■ SOURCE MATERIAL:
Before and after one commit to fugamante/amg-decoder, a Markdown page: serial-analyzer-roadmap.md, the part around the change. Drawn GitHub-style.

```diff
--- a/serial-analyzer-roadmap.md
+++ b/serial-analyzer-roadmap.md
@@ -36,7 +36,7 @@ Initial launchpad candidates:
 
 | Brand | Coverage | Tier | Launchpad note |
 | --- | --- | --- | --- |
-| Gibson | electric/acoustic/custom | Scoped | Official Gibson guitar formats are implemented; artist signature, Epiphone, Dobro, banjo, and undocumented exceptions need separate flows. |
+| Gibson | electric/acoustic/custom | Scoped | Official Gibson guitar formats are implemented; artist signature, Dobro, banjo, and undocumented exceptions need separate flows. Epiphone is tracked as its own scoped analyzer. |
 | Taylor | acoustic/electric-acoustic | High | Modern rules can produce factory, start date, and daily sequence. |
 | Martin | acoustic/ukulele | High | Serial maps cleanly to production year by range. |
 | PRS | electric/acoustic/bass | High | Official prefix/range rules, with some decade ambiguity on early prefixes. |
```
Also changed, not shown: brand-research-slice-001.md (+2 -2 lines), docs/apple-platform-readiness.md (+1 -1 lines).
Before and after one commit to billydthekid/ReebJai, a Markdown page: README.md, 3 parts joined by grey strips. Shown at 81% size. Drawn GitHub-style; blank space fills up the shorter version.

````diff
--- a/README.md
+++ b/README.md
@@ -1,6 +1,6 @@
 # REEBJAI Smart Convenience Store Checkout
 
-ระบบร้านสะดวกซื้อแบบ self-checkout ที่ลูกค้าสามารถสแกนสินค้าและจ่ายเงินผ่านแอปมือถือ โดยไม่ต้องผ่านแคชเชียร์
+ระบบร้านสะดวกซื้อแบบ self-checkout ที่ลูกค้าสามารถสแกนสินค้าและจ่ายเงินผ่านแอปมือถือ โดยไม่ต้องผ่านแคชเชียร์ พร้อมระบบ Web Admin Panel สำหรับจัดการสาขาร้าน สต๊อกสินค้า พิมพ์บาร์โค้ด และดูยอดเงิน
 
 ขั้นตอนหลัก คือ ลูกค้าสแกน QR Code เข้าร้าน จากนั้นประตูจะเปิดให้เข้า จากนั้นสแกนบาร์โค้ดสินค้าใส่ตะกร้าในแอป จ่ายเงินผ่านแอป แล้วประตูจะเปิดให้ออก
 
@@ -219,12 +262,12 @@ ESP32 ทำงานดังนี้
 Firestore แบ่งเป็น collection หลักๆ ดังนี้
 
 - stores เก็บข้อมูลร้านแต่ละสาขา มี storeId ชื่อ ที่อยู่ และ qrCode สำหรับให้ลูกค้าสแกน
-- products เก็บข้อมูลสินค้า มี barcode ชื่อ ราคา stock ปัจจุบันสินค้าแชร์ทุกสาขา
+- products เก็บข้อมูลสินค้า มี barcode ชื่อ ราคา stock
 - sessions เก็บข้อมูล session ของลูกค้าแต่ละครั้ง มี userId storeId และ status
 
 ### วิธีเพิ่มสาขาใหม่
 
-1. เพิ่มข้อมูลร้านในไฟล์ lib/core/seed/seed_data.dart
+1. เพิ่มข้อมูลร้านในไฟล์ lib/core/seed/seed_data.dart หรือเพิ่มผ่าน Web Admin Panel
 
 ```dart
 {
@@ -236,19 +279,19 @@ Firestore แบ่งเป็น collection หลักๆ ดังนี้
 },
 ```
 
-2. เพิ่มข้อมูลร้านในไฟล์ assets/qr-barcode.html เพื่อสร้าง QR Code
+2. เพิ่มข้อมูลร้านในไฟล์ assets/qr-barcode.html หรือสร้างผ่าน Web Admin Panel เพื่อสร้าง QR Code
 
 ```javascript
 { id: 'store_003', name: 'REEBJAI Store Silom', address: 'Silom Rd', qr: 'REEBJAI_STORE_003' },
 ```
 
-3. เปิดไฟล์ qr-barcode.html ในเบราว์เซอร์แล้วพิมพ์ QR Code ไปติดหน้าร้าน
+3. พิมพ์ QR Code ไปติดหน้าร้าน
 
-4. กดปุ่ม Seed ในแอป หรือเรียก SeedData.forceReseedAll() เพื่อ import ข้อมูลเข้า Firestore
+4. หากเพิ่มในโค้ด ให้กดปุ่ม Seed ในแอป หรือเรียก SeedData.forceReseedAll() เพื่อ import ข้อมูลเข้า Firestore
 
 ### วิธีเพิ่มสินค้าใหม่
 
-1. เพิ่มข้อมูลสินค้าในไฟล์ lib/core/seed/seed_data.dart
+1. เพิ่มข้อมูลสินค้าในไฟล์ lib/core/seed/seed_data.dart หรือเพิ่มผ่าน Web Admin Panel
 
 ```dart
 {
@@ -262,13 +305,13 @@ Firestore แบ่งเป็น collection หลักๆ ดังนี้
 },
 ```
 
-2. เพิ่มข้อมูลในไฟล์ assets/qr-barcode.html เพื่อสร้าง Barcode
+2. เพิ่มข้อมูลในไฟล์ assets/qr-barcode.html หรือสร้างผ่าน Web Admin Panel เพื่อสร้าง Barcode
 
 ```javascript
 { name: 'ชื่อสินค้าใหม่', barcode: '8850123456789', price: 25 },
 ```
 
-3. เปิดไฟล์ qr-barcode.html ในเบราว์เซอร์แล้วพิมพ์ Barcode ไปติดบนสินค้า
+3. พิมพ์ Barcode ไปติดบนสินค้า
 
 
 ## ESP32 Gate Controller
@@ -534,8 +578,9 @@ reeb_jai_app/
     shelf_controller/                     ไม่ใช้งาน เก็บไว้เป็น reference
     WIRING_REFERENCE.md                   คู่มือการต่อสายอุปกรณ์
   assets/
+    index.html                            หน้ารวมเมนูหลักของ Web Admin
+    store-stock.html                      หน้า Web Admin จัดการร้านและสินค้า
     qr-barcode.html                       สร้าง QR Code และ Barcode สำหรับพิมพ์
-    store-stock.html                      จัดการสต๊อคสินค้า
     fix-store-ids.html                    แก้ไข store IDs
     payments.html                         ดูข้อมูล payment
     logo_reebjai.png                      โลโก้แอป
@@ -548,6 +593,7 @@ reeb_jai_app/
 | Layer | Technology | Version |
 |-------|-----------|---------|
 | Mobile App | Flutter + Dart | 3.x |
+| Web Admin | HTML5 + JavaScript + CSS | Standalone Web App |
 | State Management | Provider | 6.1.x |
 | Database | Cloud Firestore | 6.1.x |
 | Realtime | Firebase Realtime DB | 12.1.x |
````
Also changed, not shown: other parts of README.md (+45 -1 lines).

■ WORK ITEM:
Repeat the entire listing above without changing a word.

■ OUTPUT FOR THIS EXERCISE:
Before and after one commit to fugamante/amg-decoder, a Markdown page: serial-analyzer-roadmap.md, the part around the change. Drawn GitHub-style.

```diff
--- a/serial-analyzer-roadmap.md
+++ b/serial-analyzer-roadmap.md
@@ -36,7 +36,7 @@ Initial launchpad candidates:
 
 | Brand | Coverage | Tier | Launchpad note |
 | --- | --- | --- | --- |
-| Gibson | electric/acoustic/custom | Scoped | Official Gibson guitar formats are implemented; artist signature, Epiphone, Dobro, banjo, and undocumented exceptions need separate flows. |
+| Gibson | electric/acoustic/custom | Scoped | Official Gibson guitar formats are implemented; artist signature, Dobro, banjo, and undocumented exceptions need separate flows. Epiphone is tracked as its own scoped analyzer. |
 | Taylor | acoustic/electric-acoustic | High | Modern rules can produce factory, start date, and daily sequence. |
 | Martin | acoustic/ukulele | High | Serial maps cleanly to production year by range. |
 | PRS | electric/acoustic/bass | High | Official prefix/range rules, with some decade ambiguity on early prefixes. |
```
Also changed, not shown: brand-research-slice-001.md (+2 -2 lines), docs/apple-platform-readiness.md (+1 -1 lines).
Before and after one commit to billydthekid/ReebJai, a Markdown page: README.md, 3 parts joined by grey strips. Shown at 81% size. Drawn GitHub-style; blank space fills up the shorter version.

````diff
--- a/README.md
+++ b/README.md
@@ -1,6 +1,6 @@
 # REEBJAI Smart Convenience Store Checkout
 
-ระบบร้านสะดวกซื้อแบบ self-checkout ที่ลูกค้าสามารถสแกนสินค้าและจ่ายเงินผ่านแอปมือถือ โดยไม่ต้องผ่านแคชเชียร์
+ระบบร้านสะดวกซื้อแบบ self-checkout ที่ลูกค้าสามารถสแกนสินค้าและจ่ายเงินผ่านแอปมือถือ โดยไม่ต้องผ่านแคชเชียร์ พร้อมระบบ Web Admin Panel สำหรับจัดการสาขาร้าน สต๊อกสินค้า พิมพ์บาร์โค้ด และดูยอดเงิน
 
 ขั้นตอนหลัก คือ ลูกค้าสแกน QR Code เข้าร้าน จากนั้นประตูจะเปิดให้เข้า จากนั้นสแกนบาร์โค้ดสินค้าใส่ตะกร้าในแอป จ่ายเงินผ่านแอป แล้วประตูจะเปิดให้ออก
 
@@ -219,12 +262,12 @@ ESP32 ทำงานดังนี้
 Firestore แบ่งเป็น collection หลักๆ ดังนี้
 
 - stores เก็บข้อมูลร้านแต่ละสาขา มี storeId ชื่อ ที่อยู่ และ qrCode สำหรับให้ลูกค้าสแกน
-- products เก็บข้อมูลสินค้า มี barcode ชื่อ ราคา stock ปัจจุบันสินค้าแชร์ทุกสาขา
+- products เก็บข้อมูลสินค้า มี barcode ชื่อ ราคา stock
 - sessions เก็บข้อมูล session ของลูกค้าแต่ละครั้ง มี userId storeId และ status
 
 ### วิธีเพิ่มสาขาใหม่
 
-1. เพิ่มข้อมูลร้านในไฟล์ lib/core/seed/seed_data.dart
+1. เพิ่มข้อมูลร้านในไฟล์ lib/core/seed/seed_data.dart หรือเพิ่มผ่าน Web Admin Panel
 
 ```dart
 {
@@ -236,19 +279,19 @@ Firestore แบ่งเป็น collection หลักๆ ดังนี้
 },
 ```
 
-2. เพิ่มข้อมูลร้านในไฟล์ assets/qr-barcode.html เพื่อสร้าง QR Code
+2. เพิ่มข้อมูลร้านในไฟล์ assets/qr-barcode.html หรือสร้างผ่าน Web Admin Panel เพื่อสร้าง QR Code
 
 ```javascript
 { id: 'store_003', name: 'REEBJAI Store Silom', address: 'Silom Rd', qr: 'REEBJAI_STORE_003' },
 ```
 
-3. เปิดไฟล์ qr-barcode.html ในเบราว์เซอร์แล้วพิมพ์ QR Code ไปติดหน้าร้าน
+3. พิมพ์ QR Code ไปติดหน้าร้าน
 
-4. กดปุ่ม Seed ในแอป หรือเรียก SeedData.forceReseedAll() เพื่อ import ข้อมูลเข้า Firestore
+4. หากเพิ่มในโค้ด ให้กดปุ่ม Seed ในแอป หรือเรียก SeedData.forceReseedAll() เพื่อ import ข้อมูลเข้า Firestore
 
 ### วิธีเพิ่มสินค้าใหม่
 
-1. เพิ่มข้อมูลสินค้าในไฟล์ lib/core/seed/seed_data.dart
+1. เพิ่มข้อมูลสินค้าในไฟล์ lib/core/seed/seed_data.dart หรือเพิ่มผ่าน Web Admin Panel
 
 ```dart
 {
@@ -262,13 +305,13 @@ Firestore แบ่งเป็น collection หลักๆ ดังนี้
 },
 ```
 
-2. เพิ่มข้อมูลในไฟล์ assets/qr-barcode.html เพื่อสร้าง Barcode
+2. เพิ่มข้อมูลในไฟล์ assets/qr-barcode.html หรือสร้างผ่าน Web Admin Panel เพื่อสร้าง Barcode
 
 ```javascript
 { name: 'ชื่อสินค้าใหม่', barcode: '8850123456789', price: 25 },
 ```
 
-3. เปิดไฟล์ qr-barcode.html ในเบราว์เซอร์แล้วพิมพ์ Barcode ไปติดบนสินค้า
+3. พิมพ์ Barcode ไปติดบนสินค้า
 
 
 ## ESP32 Gate Controller
@@ -534,8 +578,9 @@ reeb_jai_app/
     shelf_controller/                     ไม่ใช้งาน เก็บไว้เป็น reference
     WIRING_REFERENCE.md                   คู่มือการต่อสายอุปกรณ์
   assets/
+    index.html                            หน้ารวมเมนูหลักของ Web Admin
+    store-stock.html                      หน้า Web Admin จัดการร้านและสินค้า
     qr-barcode.html                       สร้าง QR Code และ Barcode สำหรับพิมพ์
-    store-stock.html                      จัดการสต๊อคสินค้า
     fix-store-ids.html                    แก้ไข store IDs
     payments.html                         ดูข้อมูล payment
     logo_reebjai.png                      โลโก้แอป
@@ -548,6 +593,7 @@ reeb_jai_app/
 | Layer | Technology | Version |
 |-------|-----------|---------|
 | Mobile App | Flutter + Dart | 3.x |
+| Web Admin | HTML5 + JavaScript + CSS | Standalone Web App |
 | State Management | Provider | 6.1.x |
 | Database | Cloud Firestore | 6.1.x |
 | Realtime | Firebase Realtime DB | 12.1.x |
````
Also changed, not shown: other parts of README.md (+45 -1 lines).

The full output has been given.